Exercise details
The answer must be an exact copy of the records, with every picture left out.

Records supplied

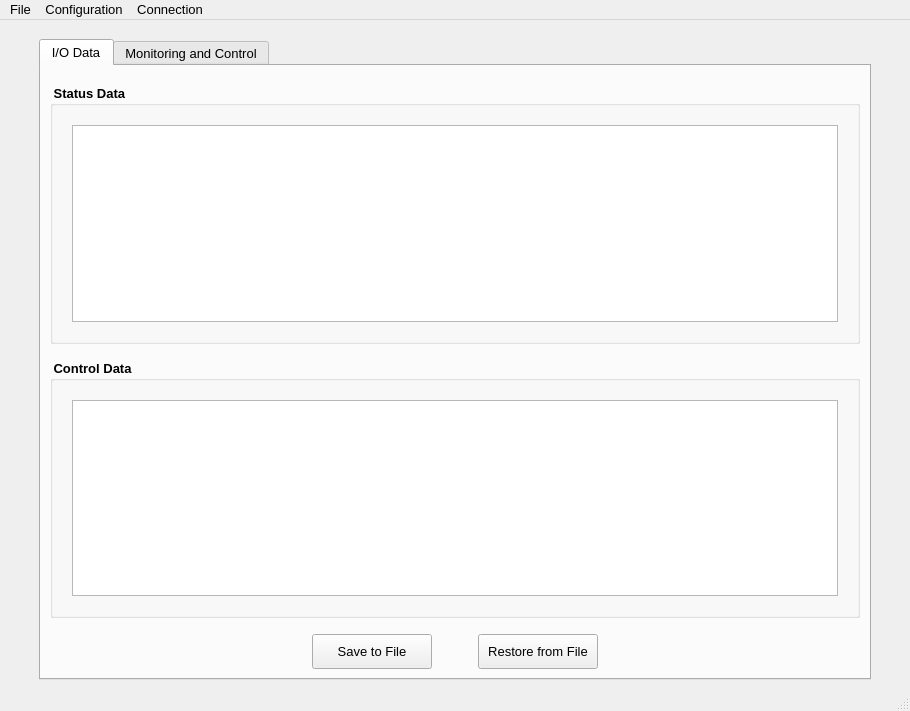
Qt form TCP_Client/mainwindow.ui (epw7856/TCP_Client) before a commit.
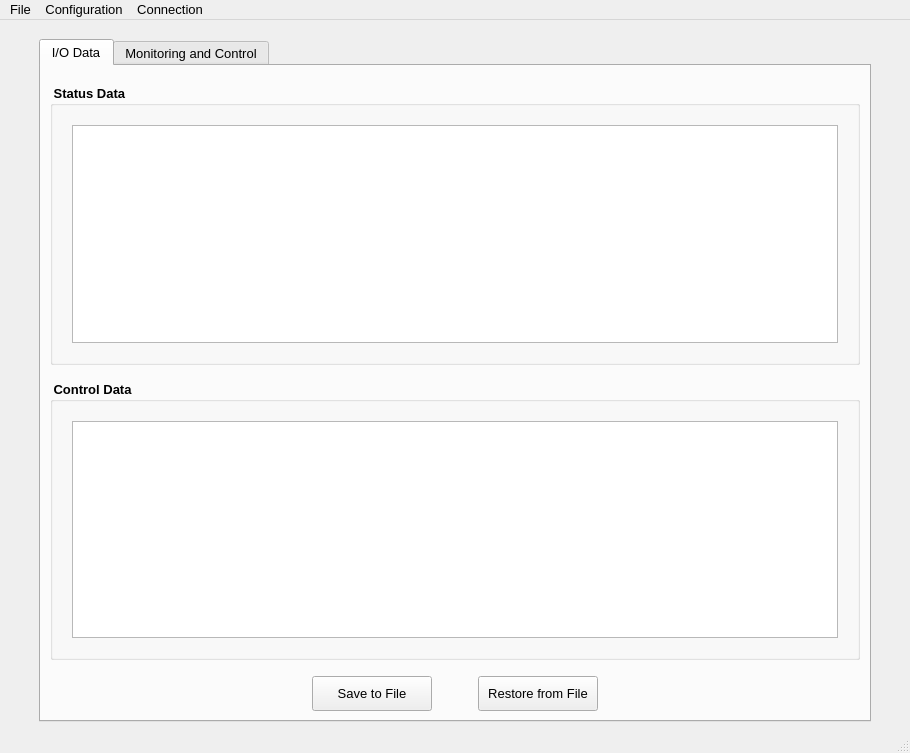
The same form after that commit.

Commit message: Implemented the status bar UI element and associated logic.

```diff
--- a/TCP_Client/mainwindow.ui
+++ b/TCP_Client/mainwindow.ui
@@ -7,7 +7,7 @@
     <x>0</x>
     <y>0</y>
     <width>910</width>
-    <height>711</height>
+    <height>753</height>
    </rect>
   </property>
   <property name="font">
```
Left out of the diff: 2 changed lines with no effect on the pictures. The commit also changes 6 other files.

Expected answer
Qt form TCP_Client/mainwindow.ui (epw7856/TCP_Client) before a commit.
The same form after that commit.

Commit message: Implemented the status bar UI element and associated logic.

```diff
--- a/TCP_Client/mainwindow.ui
+++ b/TCP_Client/mainwindow.ui
@@ -7,7 +7,7 @@
     <x>0</x>
     <y>0</y>
     <width>910</width>
-    <height>711</height>
+    <height>753</height>
    </rect>
   </property>
   <property name="font">
```
Left out of the diff: 2 changed lines with no effect on the pictures. The commit also changes 6 other files.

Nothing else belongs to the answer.